I was talking to an old man, someone who lived in the states during the gang-dominated and gun infested years of LA. He recounted how Filipino families would move in there with their young children only to see them become rebellious and overly americanized for their own good. Of course we can’t say if this is true for most migrant families, I mean, he was in LA after all. However this friend of mine seemed to recall it with a profound level of disgust. (He has many other stories of being pulled over by the LAPD and “drive-by” shootings.)
Depending on what you were before you moved to a different country, different people should end up differently. “Un-matured” kids like grade schoolers or some high school students who haven’t had some sense of self-idealization should end up…much changed. Of course, adults will always know their lives better here in the Philippines.

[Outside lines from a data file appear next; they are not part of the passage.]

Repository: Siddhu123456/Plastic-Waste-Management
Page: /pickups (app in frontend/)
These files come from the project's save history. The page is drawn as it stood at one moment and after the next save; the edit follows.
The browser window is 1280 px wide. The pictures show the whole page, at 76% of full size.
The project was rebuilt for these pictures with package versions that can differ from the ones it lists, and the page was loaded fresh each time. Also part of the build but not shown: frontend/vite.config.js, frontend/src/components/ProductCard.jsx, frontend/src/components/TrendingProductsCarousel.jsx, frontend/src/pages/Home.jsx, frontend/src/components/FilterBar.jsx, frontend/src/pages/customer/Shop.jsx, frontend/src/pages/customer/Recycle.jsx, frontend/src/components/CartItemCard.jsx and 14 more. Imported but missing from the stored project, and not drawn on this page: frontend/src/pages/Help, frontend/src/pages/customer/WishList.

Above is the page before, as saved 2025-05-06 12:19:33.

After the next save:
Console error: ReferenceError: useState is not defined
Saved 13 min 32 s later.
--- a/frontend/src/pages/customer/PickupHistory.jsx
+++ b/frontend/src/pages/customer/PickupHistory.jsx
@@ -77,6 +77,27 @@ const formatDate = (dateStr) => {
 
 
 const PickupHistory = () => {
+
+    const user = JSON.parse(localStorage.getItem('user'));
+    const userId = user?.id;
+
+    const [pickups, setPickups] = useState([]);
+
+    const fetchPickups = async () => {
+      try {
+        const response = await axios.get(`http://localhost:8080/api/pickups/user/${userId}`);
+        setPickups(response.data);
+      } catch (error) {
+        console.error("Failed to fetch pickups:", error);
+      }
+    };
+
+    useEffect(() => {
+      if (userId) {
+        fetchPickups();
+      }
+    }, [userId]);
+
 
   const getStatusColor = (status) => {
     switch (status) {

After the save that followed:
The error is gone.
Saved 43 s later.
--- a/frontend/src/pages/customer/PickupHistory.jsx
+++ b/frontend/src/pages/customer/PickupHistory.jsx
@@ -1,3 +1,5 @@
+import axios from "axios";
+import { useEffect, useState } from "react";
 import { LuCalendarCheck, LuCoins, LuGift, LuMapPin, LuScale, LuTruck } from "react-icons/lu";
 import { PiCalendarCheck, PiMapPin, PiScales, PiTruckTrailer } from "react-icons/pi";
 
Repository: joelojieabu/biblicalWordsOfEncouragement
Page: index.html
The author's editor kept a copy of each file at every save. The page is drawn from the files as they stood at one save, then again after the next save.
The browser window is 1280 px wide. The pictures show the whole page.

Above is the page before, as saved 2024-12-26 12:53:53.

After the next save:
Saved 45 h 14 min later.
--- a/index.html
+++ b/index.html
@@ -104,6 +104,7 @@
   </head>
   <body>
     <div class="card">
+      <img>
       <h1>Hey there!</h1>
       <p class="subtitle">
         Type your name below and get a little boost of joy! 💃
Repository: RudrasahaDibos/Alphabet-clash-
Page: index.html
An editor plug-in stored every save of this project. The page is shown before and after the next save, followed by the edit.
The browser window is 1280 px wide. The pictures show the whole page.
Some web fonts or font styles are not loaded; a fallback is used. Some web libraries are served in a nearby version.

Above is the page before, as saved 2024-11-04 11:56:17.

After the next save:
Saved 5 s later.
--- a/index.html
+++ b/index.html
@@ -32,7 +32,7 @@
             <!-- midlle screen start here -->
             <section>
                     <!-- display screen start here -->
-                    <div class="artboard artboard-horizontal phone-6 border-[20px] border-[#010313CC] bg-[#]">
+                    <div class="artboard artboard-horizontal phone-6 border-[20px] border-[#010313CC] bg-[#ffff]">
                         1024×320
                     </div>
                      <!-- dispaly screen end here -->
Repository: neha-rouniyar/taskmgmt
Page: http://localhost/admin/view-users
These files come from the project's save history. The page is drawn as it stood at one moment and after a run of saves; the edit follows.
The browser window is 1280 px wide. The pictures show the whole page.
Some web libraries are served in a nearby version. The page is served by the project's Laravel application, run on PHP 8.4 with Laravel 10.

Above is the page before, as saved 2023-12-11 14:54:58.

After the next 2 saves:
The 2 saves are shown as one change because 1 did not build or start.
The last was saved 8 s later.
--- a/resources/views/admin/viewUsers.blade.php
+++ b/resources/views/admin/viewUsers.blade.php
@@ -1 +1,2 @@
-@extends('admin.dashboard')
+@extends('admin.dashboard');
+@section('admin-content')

It’s not so strange anymore to see our universities studded with professors hailing with PhD’s from the top schools in Europe, Japan and the United States. But get this, how bad is a research-active professor in UP Diliman getting only 35,000. PHP as a monthly salary? Obviously it’s beyond that. Honestly, can you imagine leaving the Philippines for good? It’s painful, I know, especially when money is tight. But don’t stay there. Don’t be happy there.
I suppose some of us are just too naive to understand hardship. They do account for a notable portion of the country’s economic growth, after all. It’s just so bad to see supposedly sweet and inseparable Filipino families disintegrating in the face of a hugely different cultures. But alas, what can we do. It should be incumbent then upon the remaining people here in the country to make best of every opportunity to improve Filipino life as we try and make better for our children and their children.